┌─ Data provided

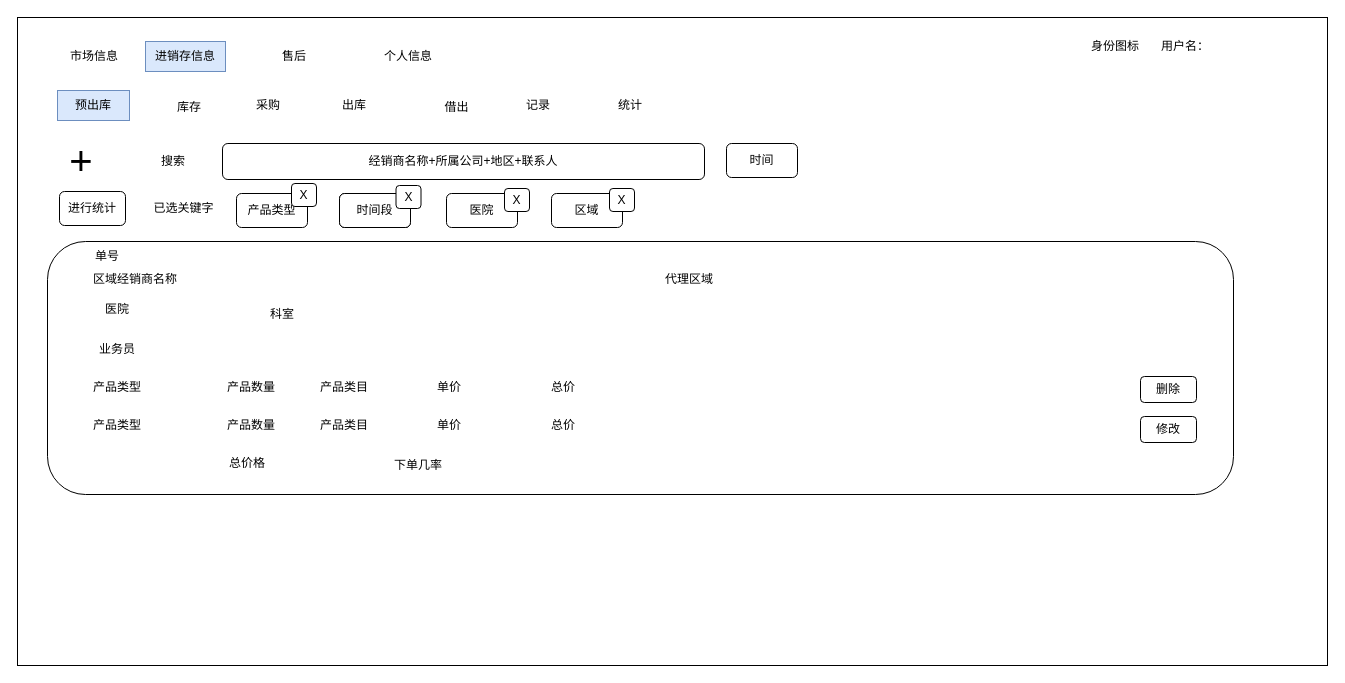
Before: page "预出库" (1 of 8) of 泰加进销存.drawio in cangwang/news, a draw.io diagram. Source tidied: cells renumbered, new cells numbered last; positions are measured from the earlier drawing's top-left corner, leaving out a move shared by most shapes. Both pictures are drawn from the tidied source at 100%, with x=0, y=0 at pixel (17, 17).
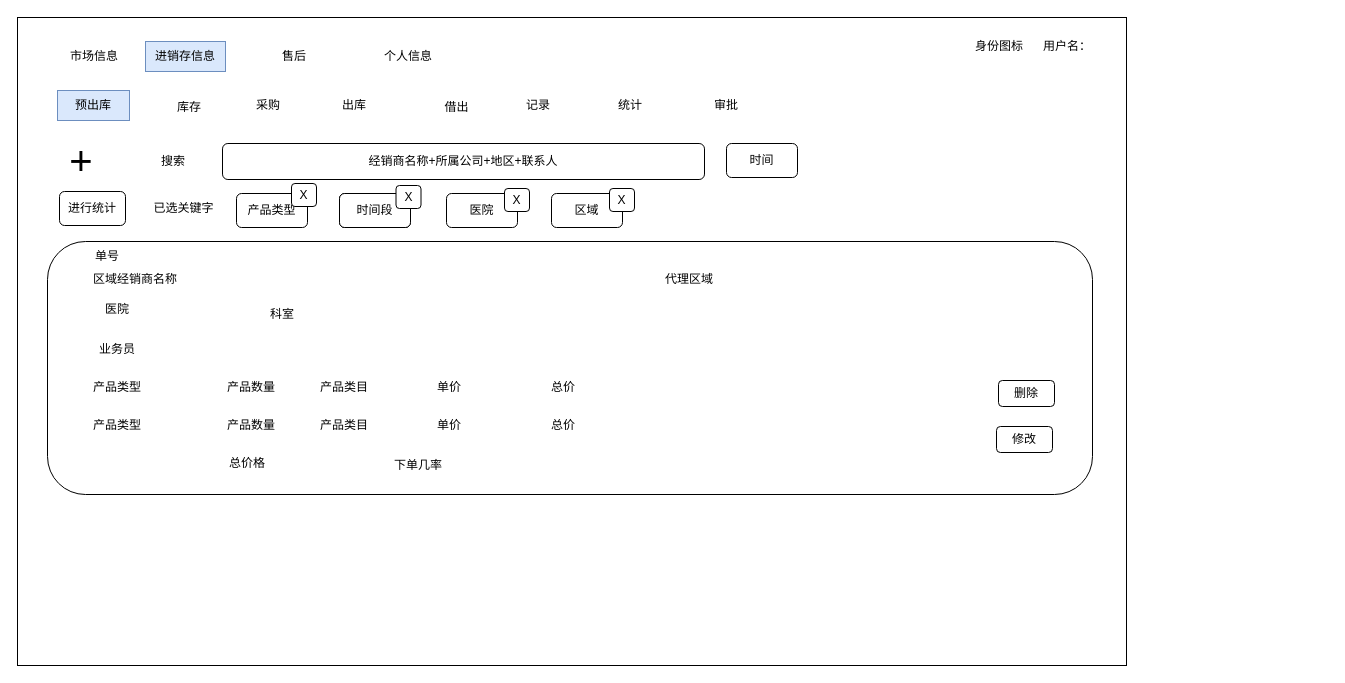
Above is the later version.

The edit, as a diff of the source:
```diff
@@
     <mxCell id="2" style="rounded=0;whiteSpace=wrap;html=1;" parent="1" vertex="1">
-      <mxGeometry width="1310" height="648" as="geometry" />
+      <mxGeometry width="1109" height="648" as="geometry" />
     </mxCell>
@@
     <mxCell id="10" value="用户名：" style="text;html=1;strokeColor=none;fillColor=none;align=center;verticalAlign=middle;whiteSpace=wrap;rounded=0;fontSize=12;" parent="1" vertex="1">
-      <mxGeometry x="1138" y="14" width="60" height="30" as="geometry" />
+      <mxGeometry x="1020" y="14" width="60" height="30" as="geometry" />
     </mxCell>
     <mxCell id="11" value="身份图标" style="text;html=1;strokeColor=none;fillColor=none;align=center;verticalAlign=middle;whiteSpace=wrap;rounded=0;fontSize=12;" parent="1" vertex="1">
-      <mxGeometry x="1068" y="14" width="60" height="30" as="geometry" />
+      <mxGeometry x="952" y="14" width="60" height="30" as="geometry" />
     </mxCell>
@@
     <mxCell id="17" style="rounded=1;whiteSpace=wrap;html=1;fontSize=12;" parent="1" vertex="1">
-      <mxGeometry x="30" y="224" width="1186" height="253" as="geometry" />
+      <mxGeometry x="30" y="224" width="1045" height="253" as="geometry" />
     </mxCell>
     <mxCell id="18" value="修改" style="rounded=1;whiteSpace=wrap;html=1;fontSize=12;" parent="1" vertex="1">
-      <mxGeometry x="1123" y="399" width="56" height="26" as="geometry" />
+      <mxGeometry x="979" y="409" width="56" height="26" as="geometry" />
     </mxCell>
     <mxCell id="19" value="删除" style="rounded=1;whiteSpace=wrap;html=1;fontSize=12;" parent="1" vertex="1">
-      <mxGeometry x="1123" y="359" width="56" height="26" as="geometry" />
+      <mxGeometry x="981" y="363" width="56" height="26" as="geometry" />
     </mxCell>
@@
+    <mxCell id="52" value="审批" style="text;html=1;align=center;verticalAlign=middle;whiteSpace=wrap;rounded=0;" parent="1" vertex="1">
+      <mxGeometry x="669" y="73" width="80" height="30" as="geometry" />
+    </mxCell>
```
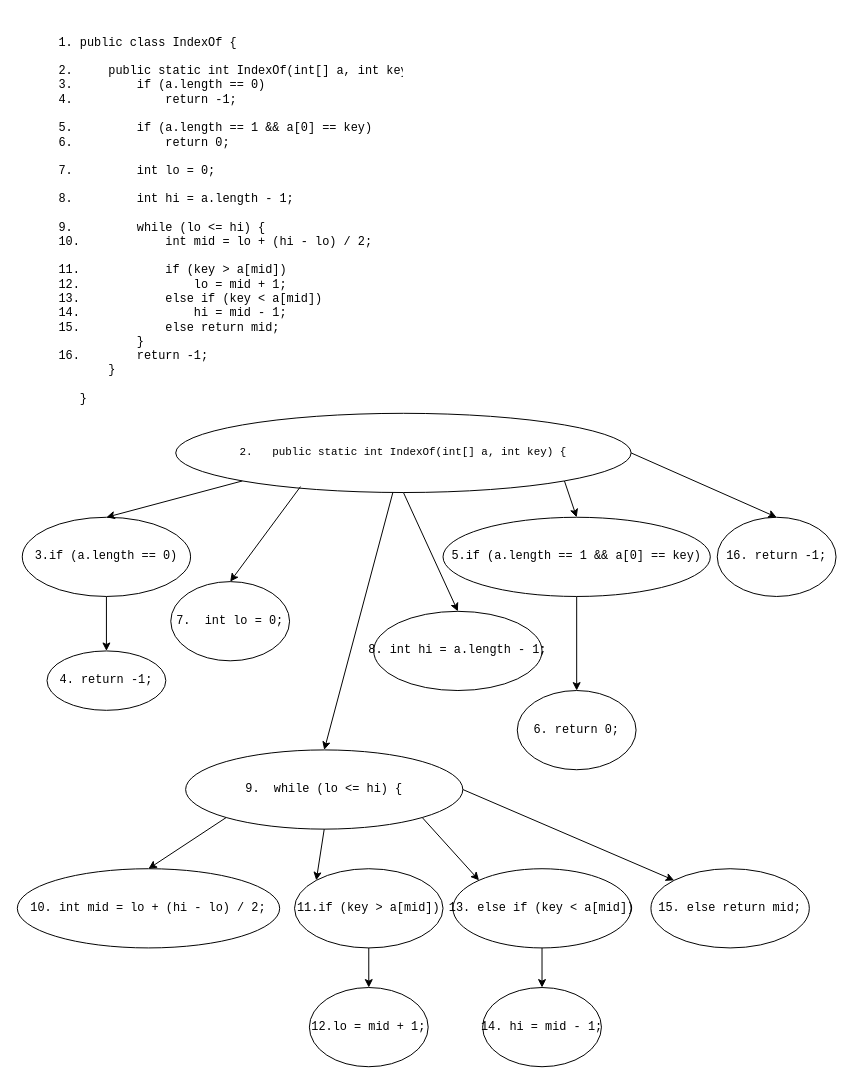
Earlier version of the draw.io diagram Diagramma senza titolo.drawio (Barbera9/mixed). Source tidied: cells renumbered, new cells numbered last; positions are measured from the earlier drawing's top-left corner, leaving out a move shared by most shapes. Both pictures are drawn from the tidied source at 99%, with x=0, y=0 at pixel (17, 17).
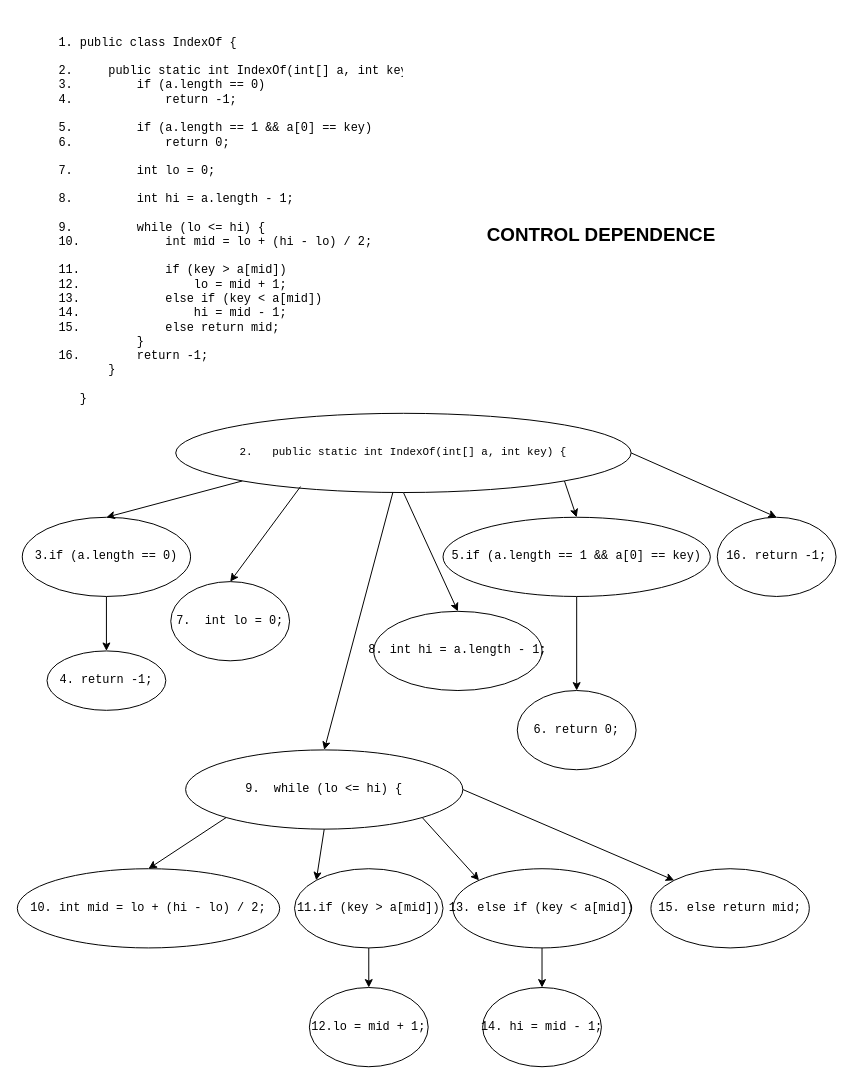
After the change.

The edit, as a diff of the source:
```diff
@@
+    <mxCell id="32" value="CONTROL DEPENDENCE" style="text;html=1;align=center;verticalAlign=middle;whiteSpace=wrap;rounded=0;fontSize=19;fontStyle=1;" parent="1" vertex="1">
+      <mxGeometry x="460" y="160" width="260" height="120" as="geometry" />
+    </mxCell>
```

└─

Work to be completed:
Omit the pictures, then print the rest of the listing above exactly.

Result:
Before: page "预出库" (1 of 8) of 泰加进销存.drawio in cangwang/news, a draw.io diagram. Source tidied: cells renumbered, new cells numbered last; positions are measured from the earlier drawing's top-left corner, leaving out a move shared by most shapes. Both pictures are drawn from the tidied source at 100%, with x=0, y=0 at pixel (17, 17).
Above is the later version.

The edit, as a diff of the source:
```diff
@@
     <mxCell id="2" style="rounded=0;whiteSpace=wrap;html=1;" parent="1" vertex="1">
-      <mxGeometry width="1310" height="648" as="geometry" />
+      <mxGeometry width="1109" height="648" as="geometry" />
     </mxCell>
@@
     <mxCell id="10" value="用户名：" style="text;html=1;strokeColor=none;fillColor=none;align=center;verticalAlign=middle;whiteSpace=wrap;rounded=0;fontSize=12;" parent="1" vertex="1">
-      <mxGeometry x="1138" y="14" width="60" height="30" as="geometry" />
+      <mxGeometry x="1020" y="14" width="60" height="30" as="geometry" />
     </mxCell>
     <mxCell id="11" value="身份图标" style="text;html=1;strokeColor=none;fillColor=none;align=center;verticalAlign=middle;whiteSpace=wrap;rounded=0;fontSize=12;" parent="1" vertex="1">
-      <mxGeometry x="1068" y="14" width="60" height="30" as="geometry" />
+      <mxGeometry x="952" y="14" width="60" height="30" as="geometry" />
     </mxCell>
@@
     <mxCell id="17" style="rounded=1;whiteSpace=wrap;html=1;fontSize=12;" parent="1" vertex="1">
-      <mxGeometry x="30" y="224" width="1186" height="253" as="geometry" />
+      <mxGeometry x="30" y="224" width="1045" height="253" as="geometry" />
     </mxCell>
     <mxCell id="18" value="修改" style="rounded=1;whiteSpace=wrap;html=1;fontSize=12;" parent="1" vertex="1">
-      <mxGeometry x="1123" y="399" width="56" height="26" as="geometry" />
+      <mxGeometry x="979" y="409" width="56" height="26" as="geometry" />
     </mxCell>
     <mxCell id="19" value="删除" style="rounded=1;whiteSpace=wrap;html=1;fontSize=12;" parent="1" vertex="1">
-      <mxGeometry x="1123" y="359" width="56" height="26" as="geometry" />
+      <mxGeometry x="981" y="363" width="56" height="26" as="geometry" />
     </mxCell>
@@
+    <mxCell id="52" value="审批" style="text;html=1;align=center;verticalAlign=middle;whiteSpace=wrap;rounded=0;" parent="1" vertex="1">
+      <mxGeometry x="669" y="73" width="80" height="30" as="geometry" />
+    </mxCell>
```
Earlier version of the draw.io diagram Diagramma senza titolo.drawio (Barbera9/mixed). Source tidied: cells renumbered, new cells numbered last; positions are measured from the earlier drawing's top-left corner, leaving out a move shared by most shapes. Both pictures are drawn from the tidied source at 99%, with x=0, y=0 at pixel (17, 17).
After the change.

The edit, as a diff of the source:
```diff
@@
+    <mxCell id="32" value="CONTROL DEPENDENCE" style="text;html=1;align=center;verticalAlign=middle;whiteSpace=wrap;rounded=0;fontSize=19;fontStyle=1;" parent="1" vertex="1">
+      <mxGeometry x="460" y="160" width="260" height="120" as="geometry" />
+    </mxCell>
```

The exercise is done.